## TASK REQUIREMENTS
Pull out every line below containing the word "from".

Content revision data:
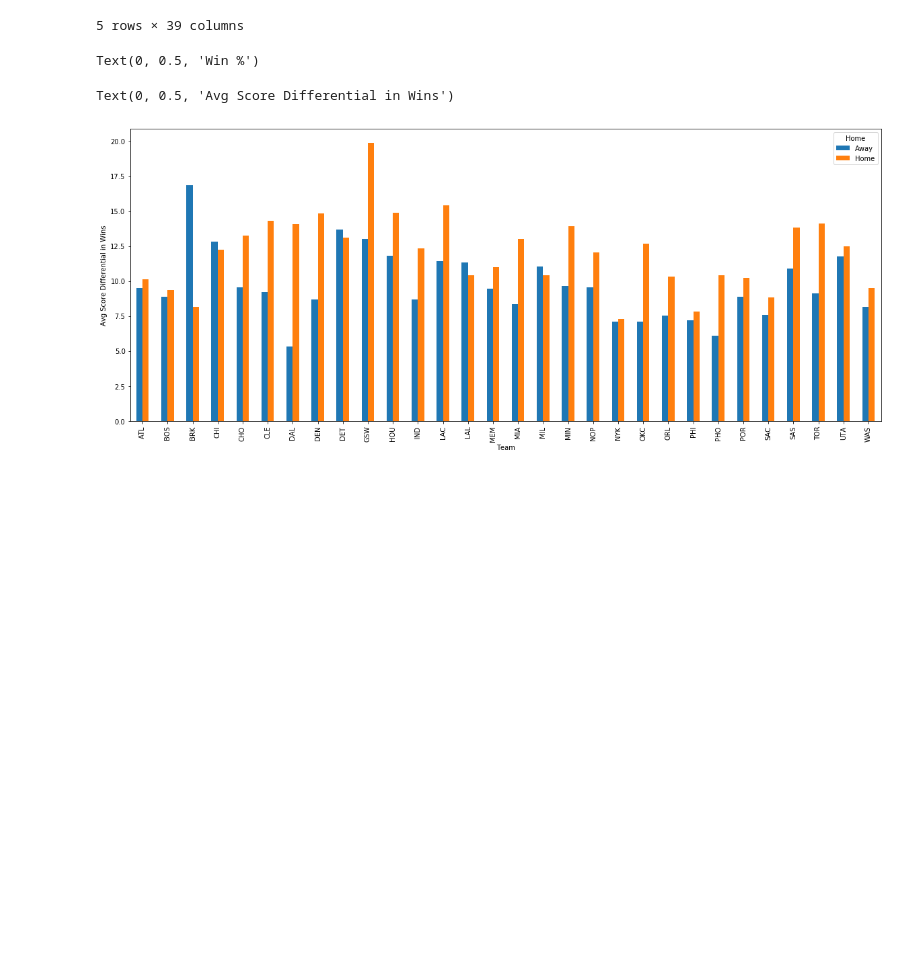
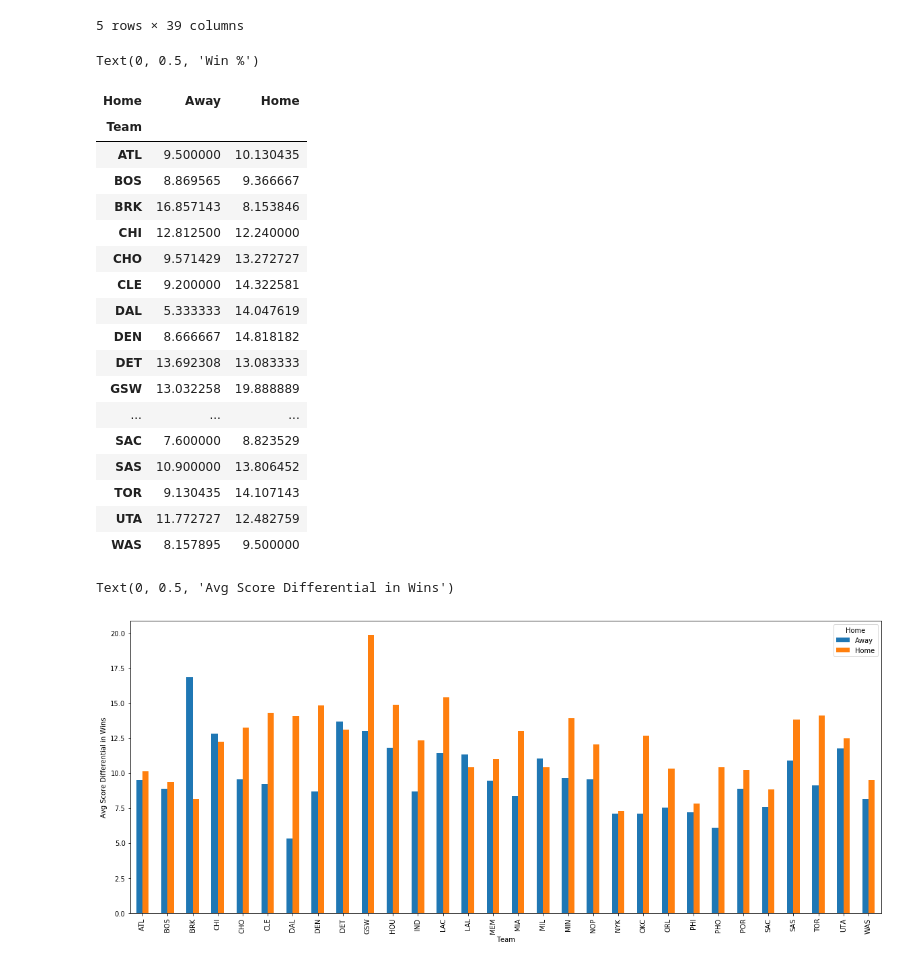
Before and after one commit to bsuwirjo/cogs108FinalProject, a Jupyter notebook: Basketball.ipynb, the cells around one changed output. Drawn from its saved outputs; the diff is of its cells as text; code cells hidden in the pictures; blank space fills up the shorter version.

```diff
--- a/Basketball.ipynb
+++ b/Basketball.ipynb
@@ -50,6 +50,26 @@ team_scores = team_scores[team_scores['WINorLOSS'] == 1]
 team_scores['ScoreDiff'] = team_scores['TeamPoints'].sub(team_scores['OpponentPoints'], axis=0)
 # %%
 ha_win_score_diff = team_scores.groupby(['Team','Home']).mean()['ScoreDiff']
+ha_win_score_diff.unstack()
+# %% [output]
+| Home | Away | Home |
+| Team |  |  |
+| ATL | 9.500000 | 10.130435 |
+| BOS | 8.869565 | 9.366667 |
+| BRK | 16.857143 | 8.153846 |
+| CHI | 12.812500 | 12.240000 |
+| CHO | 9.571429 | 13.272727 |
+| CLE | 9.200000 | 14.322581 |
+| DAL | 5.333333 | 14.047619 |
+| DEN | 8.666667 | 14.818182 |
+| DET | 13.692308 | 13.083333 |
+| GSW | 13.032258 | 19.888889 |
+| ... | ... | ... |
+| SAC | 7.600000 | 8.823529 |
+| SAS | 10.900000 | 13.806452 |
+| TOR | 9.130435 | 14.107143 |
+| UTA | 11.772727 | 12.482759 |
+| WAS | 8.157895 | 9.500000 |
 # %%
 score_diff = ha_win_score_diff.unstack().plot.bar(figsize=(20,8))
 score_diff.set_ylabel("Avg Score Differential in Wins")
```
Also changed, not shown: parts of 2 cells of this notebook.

* * *

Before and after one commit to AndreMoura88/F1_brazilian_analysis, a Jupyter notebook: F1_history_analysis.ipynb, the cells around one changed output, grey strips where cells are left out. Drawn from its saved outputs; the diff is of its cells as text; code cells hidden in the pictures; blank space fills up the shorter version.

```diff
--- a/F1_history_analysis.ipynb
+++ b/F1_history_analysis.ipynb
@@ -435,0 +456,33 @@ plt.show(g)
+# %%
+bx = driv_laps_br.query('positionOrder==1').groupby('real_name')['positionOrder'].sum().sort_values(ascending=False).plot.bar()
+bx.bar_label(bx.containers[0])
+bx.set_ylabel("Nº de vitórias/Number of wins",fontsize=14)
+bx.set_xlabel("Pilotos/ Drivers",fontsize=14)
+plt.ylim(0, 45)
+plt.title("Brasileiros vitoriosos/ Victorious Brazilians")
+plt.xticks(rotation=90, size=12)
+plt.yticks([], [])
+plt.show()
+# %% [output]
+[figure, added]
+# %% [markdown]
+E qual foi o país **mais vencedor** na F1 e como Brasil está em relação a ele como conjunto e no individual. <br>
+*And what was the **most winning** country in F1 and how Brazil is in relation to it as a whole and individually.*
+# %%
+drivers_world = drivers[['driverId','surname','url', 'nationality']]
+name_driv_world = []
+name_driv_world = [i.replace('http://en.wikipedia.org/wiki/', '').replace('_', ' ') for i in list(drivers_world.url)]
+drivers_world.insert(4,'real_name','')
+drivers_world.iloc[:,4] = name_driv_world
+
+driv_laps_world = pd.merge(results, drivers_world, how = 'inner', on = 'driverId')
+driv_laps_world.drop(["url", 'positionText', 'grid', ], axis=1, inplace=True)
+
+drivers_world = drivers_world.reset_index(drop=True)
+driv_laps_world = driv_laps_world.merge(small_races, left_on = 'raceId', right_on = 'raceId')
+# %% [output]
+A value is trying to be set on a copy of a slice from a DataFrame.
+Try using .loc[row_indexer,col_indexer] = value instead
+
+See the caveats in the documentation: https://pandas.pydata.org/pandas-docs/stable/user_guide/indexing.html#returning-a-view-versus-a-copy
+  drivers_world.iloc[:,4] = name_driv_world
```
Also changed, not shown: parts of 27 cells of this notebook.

## RESULT BELOW
Before and after one commit to bsuwirjo/cogs108FinalProject, a Jupyter notebook: Basketball.ipynb, the cells around one changed output. Drawn from its saved outputs; the diff is of its cells as text; code cells hidden in the pictures; blank space fills up the shorter version.
Before and after one commit to AndreMoura88/F1_brazilian_analysis, a Jupyter notebook: F1_history_analysis.ipynb, the cells around one changed output, grey strips where cells are left out. Drawn from its saved outputs; the diff is of its cells as text; code cells hidden in the pictures; blank space fills up the shorter version.
+A value is trying to be set on a copy of a slice from a DataFrame.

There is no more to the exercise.